Gov. Terry Branstad said Monday he would be willing to consider a change in Iowa’s election law whereby top vote-getters in state-level party primary races would compete in a run-off election if no one received 35 percent of the ballots in a multi-candidate field.
Currently, state law provides that the party’s nomination for an elective office is decided by delegates to the party’s state convention if no primary candidate secures at least 35 percent of the ballots cast. That situation could arise in the 2014 race for the Republican Party’s U.S. Senate nomination, with at least seven people vying for a chance to race Democratic congressman Bruce Braley in the general election one year from now.
Branstad said some cities in Iowa and some others states use run-off elections to decide the outcome when no candidate receives a plurality of votes, and he would be willing to consider that change if a proposal came before the Iowa Legislature.
“It’s something I would be willing to look at,” Branstad told his weekly news conference in response to a question from a reporter.

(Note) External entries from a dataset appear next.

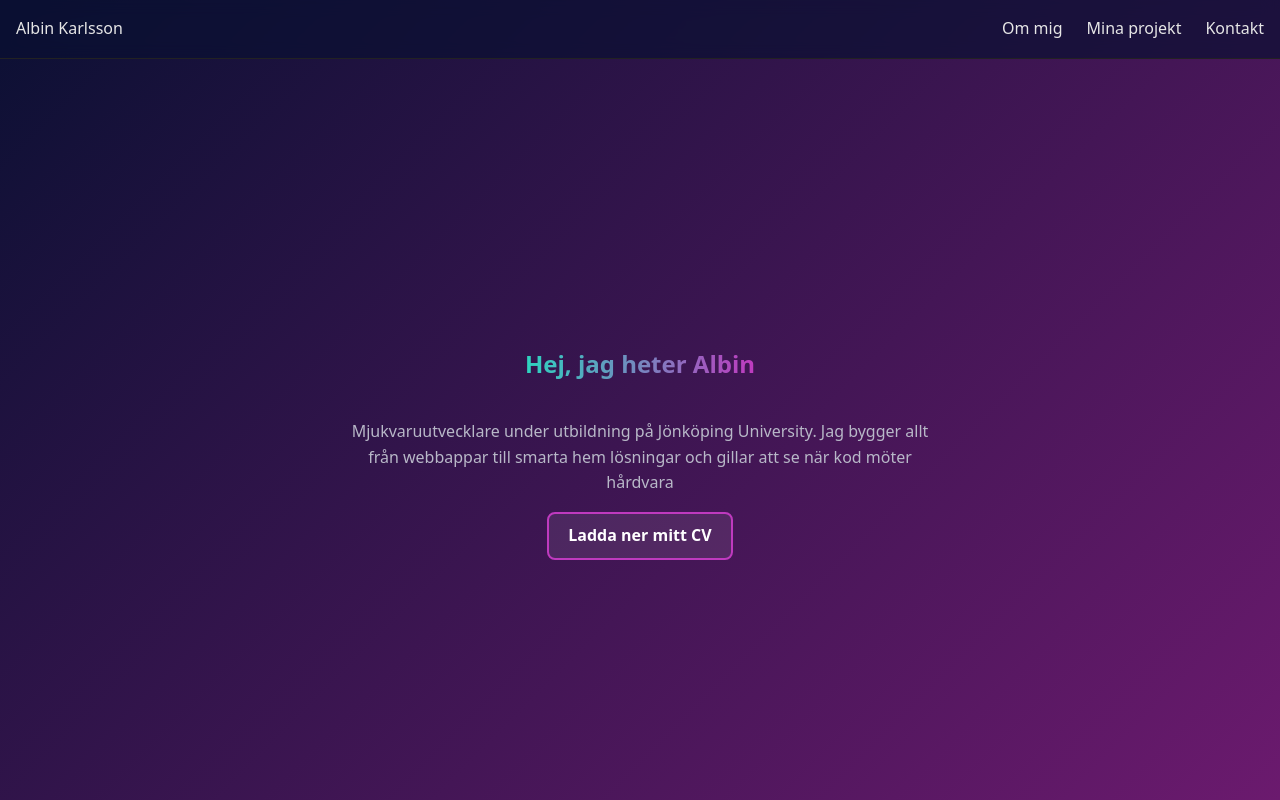
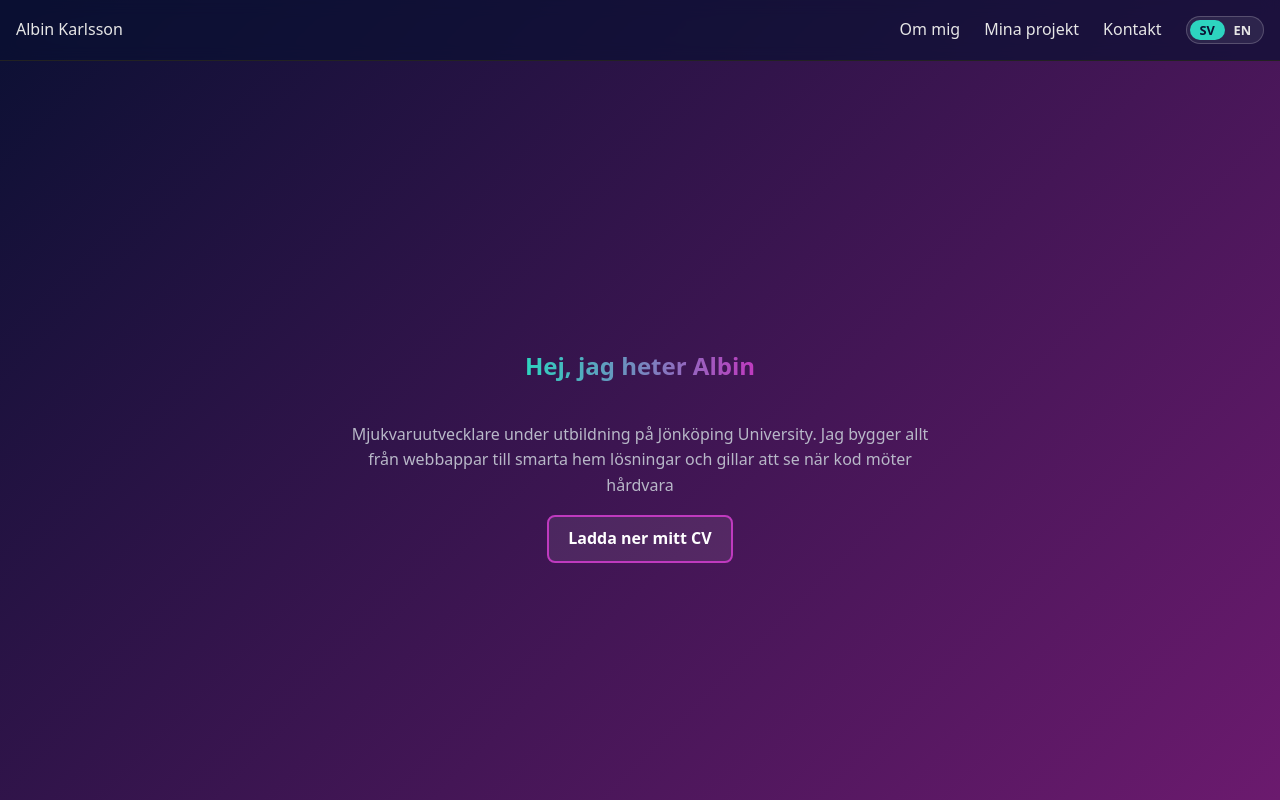
Before and after one commit to albinkarlsson1999/portfolio, a React (Vite) app: page / in a window 1280 px wide. Shown: the top 800 px of the page. Built offline with nearby package versions, Linux system fonts and the light colour scheme.

Commit message:
Navbar on-off switch for english and swedish to easily change language

```diff
--- a/src/components/Navbar.jsx
+++ b/src/components/Navbar.jsx
@@ -1,5 +1,5 @@
 import texts from "../data/texts.js"
-function Navbar({ lang }) {
+function Navbar({ lang, setLang }) {
     const t = texts[lang].nav
     return (
         <nav id="navbar">
@@ -7,7 +7,7 @@ function Navbar({ lang }) {
                 <span className="name-long">Albin Karlsson</span>
                 <span className="name-short">AK</span>
             </a>
-
+        <div className="nav-right">
             <ul>
                 <li>
                     <a href="#about">
@@ -27,6 +27,18 @@ function Navbar({ lang }) {
                     </a>
                 </li>
             </ul>
+
+            <button
+                className={`lang-toggle ${lang === "en" ? "is-en" : ""}`}
+                onClick={() => setLang(lang === "sv" ? "en" : "sv")}
+                role="switch"
+                aria-checked={lang === "en"}
+                aria-label="Språk / Language"
+            >
+                <span>SV</span>
+                <span>EN</span>
+            </button>
+        </div>
         </nav>)
 }
 
--- a/src/index.css
+++ b/src/index.css
@@ -76,6 +76,55 @@ section {
 
 .name-short {
   display: none;
+}
+
+.nav-right {
+  display: flex;
+  align-items: center;
+  gap: 1.5rem;
+}
+
+.lang-toggle {
+  position: relative;
+  display: flex;
+  padding: 3px;
+  border: 1px solid rgba(255, 255, 255, 0.2);
+  border-radius: 999px;
+  background: rgba(255, 255, 255, 0.08);
+  color: var(--text);
+  font: inherit;
+  font-size: 0.8rem;
+  font-weight: 600;
+  cursor: pointer;
+}
+
+.lang-toggle span {
+  position: relative;
+  z-index: 1;
+  width: 2.2rem;
+  text-align: center;
+  transition: color 0.2s;
+}
+
+.lang-toggle::before {
+  content: "";
+  position: absolute;
+  top: 3px;
+  left: 3px;
+  width: 2.2rem;
+  height: calc(100% - 6px);
+  border-radius: 999px;
+  background: var(--accent);
+  transition: transform 0.2s;
+}
+
+.lang-toggle.is-en::before {
+  transform: translateX(100%);
+}
+
+.lang-toggle:not(.is-en) span:first-child,
+.lang-toggle.is-en span:last-child {
+  color: #0b1033;
 }
 
 .button {
```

“I think it might make sense,” the governor said regarding a possible law change to establish run-off elections in state races in Iowa. “I’m certainly willing to look at the idea, the concept of having a runoff election, let’s say, 30 days later. I think a number of states do that.”Branstad noted that he was part of a six-candidate field in 1982 when he made his first bid for governor and managed to avoid a state convention fight by garnering the required 35 percent needed to secure his party’s gubernatorial nomination.